But as the visiting resident who was staffing the clinic worked on carrying out the plan we had made over the phone, she called back to ask some questions about the logistics of an ambulance. These parents had nothing with which to pay for one. I was at the end of a stressful day and scrambling to get dinner for guests. THANK GOD it was one of those times the Spirit just kept me unsettled. I had no peace about the decision to send this baby on to the national hospital. It sounded like she would die on the way. So I called the resident back with a plan to squeeze her in without an isolette, using a crib and a heater, and hope for the best. I can't explain the internal battle but I knew we were supposed to keep this baby.

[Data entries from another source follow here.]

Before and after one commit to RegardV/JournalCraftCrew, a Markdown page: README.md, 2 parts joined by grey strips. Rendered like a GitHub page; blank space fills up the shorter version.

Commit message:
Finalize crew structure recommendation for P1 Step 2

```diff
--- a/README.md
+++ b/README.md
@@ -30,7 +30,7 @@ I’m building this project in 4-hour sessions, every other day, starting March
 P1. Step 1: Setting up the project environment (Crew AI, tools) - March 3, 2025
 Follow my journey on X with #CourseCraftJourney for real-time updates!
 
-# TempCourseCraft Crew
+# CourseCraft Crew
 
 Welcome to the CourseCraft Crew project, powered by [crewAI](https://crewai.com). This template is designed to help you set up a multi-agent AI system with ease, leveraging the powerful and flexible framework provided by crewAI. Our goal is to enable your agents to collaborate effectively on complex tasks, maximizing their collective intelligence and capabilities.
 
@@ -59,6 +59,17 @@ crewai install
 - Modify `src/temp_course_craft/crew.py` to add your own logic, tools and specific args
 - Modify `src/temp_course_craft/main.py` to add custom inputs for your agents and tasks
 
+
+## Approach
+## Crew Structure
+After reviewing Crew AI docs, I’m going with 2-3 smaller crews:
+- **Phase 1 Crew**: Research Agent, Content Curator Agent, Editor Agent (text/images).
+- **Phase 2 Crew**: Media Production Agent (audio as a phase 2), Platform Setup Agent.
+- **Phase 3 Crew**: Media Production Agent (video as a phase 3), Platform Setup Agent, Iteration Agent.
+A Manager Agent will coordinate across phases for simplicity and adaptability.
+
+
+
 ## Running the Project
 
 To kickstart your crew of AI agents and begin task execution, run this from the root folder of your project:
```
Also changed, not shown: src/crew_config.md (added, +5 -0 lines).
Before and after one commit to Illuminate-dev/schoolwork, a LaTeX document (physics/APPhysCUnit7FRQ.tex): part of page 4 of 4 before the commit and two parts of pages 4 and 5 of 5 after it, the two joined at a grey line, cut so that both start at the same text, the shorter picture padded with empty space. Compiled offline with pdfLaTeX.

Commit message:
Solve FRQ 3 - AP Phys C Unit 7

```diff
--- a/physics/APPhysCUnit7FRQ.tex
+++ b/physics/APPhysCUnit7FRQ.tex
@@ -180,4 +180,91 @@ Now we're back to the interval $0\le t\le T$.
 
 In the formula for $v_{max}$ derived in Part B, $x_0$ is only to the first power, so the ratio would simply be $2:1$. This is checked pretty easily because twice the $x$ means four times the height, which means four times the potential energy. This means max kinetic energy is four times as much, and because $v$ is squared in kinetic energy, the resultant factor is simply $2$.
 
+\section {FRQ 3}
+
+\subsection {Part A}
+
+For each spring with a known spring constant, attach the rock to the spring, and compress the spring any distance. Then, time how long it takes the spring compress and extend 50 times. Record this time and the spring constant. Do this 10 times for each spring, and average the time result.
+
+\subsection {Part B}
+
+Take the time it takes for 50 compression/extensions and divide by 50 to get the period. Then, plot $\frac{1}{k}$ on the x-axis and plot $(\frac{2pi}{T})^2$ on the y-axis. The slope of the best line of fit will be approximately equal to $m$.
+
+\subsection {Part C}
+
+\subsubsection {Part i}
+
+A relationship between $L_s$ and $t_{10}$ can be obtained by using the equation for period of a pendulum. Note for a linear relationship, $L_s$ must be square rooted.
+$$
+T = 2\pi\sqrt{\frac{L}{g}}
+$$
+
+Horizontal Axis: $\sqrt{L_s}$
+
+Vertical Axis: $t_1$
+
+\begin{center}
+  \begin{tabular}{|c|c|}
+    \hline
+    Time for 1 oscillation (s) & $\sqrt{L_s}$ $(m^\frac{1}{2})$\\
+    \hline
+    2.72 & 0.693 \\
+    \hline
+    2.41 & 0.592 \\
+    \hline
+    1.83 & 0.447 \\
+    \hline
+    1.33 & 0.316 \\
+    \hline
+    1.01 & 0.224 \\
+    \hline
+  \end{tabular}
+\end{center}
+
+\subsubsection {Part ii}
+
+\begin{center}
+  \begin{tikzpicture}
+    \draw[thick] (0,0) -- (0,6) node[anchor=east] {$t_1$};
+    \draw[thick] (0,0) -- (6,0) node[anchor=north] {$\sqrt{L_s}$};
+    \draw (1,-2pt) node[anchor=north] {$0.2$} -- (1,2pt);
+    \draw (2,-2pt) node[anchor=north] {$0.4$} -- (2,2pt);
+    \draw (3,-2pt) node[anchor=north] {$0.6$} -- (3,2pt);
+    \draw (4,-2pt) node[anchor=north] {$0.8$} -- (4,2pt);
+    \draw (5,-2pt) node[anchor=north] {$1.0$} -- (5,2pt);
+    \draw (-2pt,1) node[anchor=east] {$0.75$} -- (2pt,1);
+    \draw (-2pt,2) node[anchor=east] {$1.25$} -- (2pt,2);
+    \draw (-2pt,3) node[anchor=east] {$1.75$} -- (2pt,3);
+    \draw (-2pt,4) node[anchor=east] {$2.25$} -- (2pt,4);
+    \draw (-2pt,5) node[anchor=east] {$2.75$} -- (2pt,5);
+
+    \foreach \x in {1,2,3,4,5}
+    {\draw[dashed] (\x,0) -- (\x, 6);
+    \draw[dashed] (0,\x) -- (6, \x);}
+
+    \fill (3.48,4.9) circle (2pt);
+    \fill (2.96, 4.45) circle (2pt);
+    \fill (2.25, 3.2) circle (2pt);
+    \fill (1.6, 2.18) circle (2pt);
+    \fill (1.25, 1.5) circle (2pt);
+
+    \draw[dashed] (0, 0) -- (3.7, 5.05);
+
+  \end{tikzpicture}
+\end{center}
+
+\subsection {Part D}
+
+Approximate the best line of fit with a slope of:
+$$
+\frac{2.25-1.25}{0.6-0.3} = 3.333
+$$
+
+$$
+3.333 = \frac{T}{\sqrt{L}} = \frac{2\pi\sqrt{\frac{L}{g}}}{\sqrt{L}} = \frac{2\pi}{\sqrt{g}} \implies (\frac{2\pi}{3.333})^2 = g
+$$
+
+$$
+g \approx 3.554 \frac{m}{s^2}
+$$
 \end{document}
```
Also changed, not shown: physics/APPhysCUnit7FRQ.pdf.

That weekend she became much worse, and my colleagues took her to the ICU. I thought it was hopeless. She was on life support for six days, battling a nearly fatal and overwhelming infection. We fought back with the strongest antibiotics, and the kind of medicine and monitoring only available a few places in Africa. This little twin, a deep green color of jaundice, skinny and losing her grip on life, pale and with barely the strength to keep her heart going even when we took over the breathing, teetered on the brink for a week. But day by day her vital signs became more stable. My team was fighting to save this one, particularly as a twin when the other had died. They had more hope than I did.
Eventually she came back down to the nursery, and we gently helped her get to the point of feeding, and then of breathing without any oxygen. Today she's going home, having reached normal newborn size after almost a month of life.
She is cured.
Her parents' national insurance card payed about a third of the bill, and they were able to bring about $250 which is 3-4 months' salary for the average citizen. That left about $1000 still to be paid.
Thanks to several recent generous donations, our Kijabe Hospital Needy Children's Fund was able to step in and pay the bill. Which means that baby M can go home with her mother, who was a hair's breadth away from total bereavement. Which means that we can sustain low cost care and offer the same services to the next baby.
Though this is only a thousandth of the million-dollar-baby story . . the themes are similar, only our story has a happier ending: a fight against the odds, an initial reluctance, a growing wonder, the beauty of strangers growing in relationship, victories, redemption, dilemmas, and loss. Thanks to all who helped baby M survive, and pray that we can stay in the ring for the next one and the one after that. We get beat up pretty often. But today we're celebrating a victory.